*EXERCISE GOAL*
Find the string "CODE" in the data, then copy every line where it is found.

----- RECORDS -----

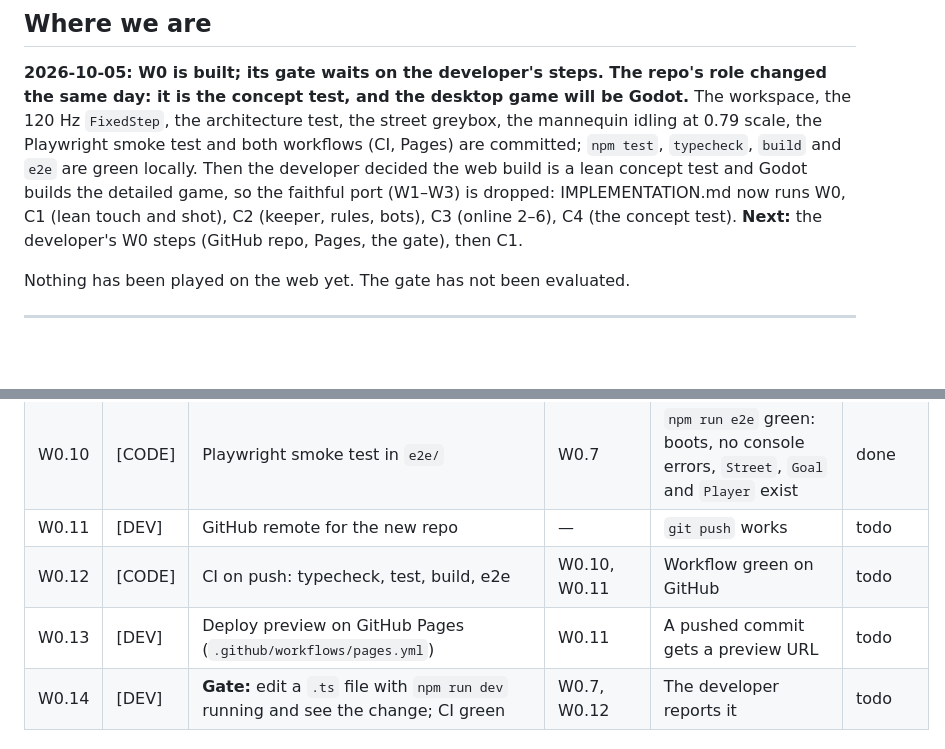
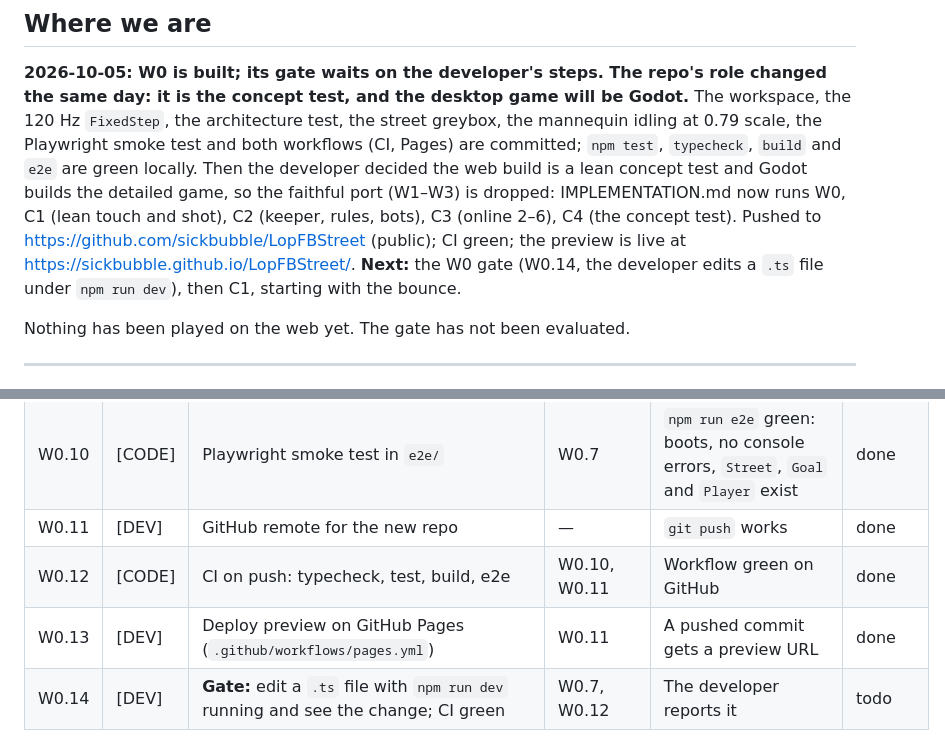
Before and after one commit to sickbubble/LopFBStreet, a Markdown page: docs/PROGRESS.md, 2 parts joined by grey strips. GitHub-like rendering; blank space fills up the shorter version.

Commit message:
W0.11-W0.13 done: repo pushed, CI green, preview live
Co-Authored-By: Claude Opus 5.5 (1M context) <noreply@anthropic.com>

```diff
--- a/docs/PROGRESS.md
+++ b/docs/PROGRESS.md
@@ -24,7 +24,8 @@ and `e2e` are green locally. Then the developer decided the web build is a
 lean concept test and Godot builds the detailed game, so the faithful port
 (W1–W3) is dropped: IMPLEMENTATION.md now runs W0, C1 (lean touch and shot),
 C2 (keeper, rules, bots), C3 (online 2–6), C4 (the concept test).
-**Next:** the developer's W0 steps (GitHub repo, Pages, the gate), then C1.
+Pushed to https://github.com/sickbubble/LopFBStreet (public); CI green; the preview is live at https://sickbubble.github.io/LopFBStreet/.
+**Next:** the W0 gate (W0.14, the developer edits a `.ts` file under `npm run dev`), then C1, starting with the bounce.
 
 Nothing has been played on the web yet. The gate has not been evaluated.
 
@@ -44,9 +45,9 @@ Nothing has been played on the web yet. The gate has not been evaluated.
 | W0.8 | [CODE] | `mannequin.glb` at 0.79 scale, facing +Z, playing `Idle_Loop` | W0.7 | Crown at ~1.45 m in the dev build | done |
 | W0.9 | [CODE] | Tuning JSON copied from GoldenDump (loaders are C1.1) | W0.3 | The four files are in `tools/golden/tuning/` | done |
 | W0.10 | [CODE] | Playwright smoke test in `e2e/` | W0.7 | `npm run e2e` green: boots, no console errors, `Street`, `Goal` and `Player` exist | done |
-| W0.11 | [DEV] | GitHub remote for the new repo | — | `git push` works | todo |
-| W0.12 | [CODE] | CI on push: typecheck, test, build, e2e | W0.10, W0.11 | Workflow green on GitHub | todo |
-| W0.13 | [DEV] | Deploy preview on GitHub Pages (`.github/workflows/pages.yml`) | W0.11 | A pushed commit gets a preview URL | todo |
+| W0.11 | [DEV] | GitHub remote for the new repo | — | `git push` works | done |
+| W0.12 | [CODE] | CI on push: typecheck, test, build, e2e | W0.10, W0.11 | Workflow green on GitHub | done |
+| W0.13 | [DEV] | Deploy preview on GitHub Pages (`.github/workflows/pages.yml`) | W0.11 | A pushed commit gets a preview URL | done |
 | W0.14 | [DEV] | **Gate:** edit a `.ts` file with `npm run dev` running and see the change; CI green | W0.7, W0.12 | The developer reports it | todo |
 
 ### Blocked
```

-----

*ANSWER TO THIS TASK*
 | W0.8 | [CODE] | `mannequin.glb` at 0.79 scale, facing +Z, playing `Idle_Loop` | W0.7 | Crown at ~1.45 m in the dev build | done |
 | W0.9 | [CODE] | Tuning JSON copied from GoldenDump (loaders are C1.1) | W0.3 | The four files are in `tools/golden/tuning/` | done |
 | W0.10 | [CODE] | Playwright smoke test in `e2e/` | W0.7 | `npm run e2e` green: boots, no console errors, `Street`, `Goal` and `Player` exist | done |
-| W0.12 | [CODE] | CI on push: typecheck, test, build, e2e | W0.10, W0.11 | Workflow green on GitHub | todo |
+| W0.12 | [CODE] | CI on push: typecheck, test, build, e2e | W0.10, W0.11 | Workflow green on GitHub | done |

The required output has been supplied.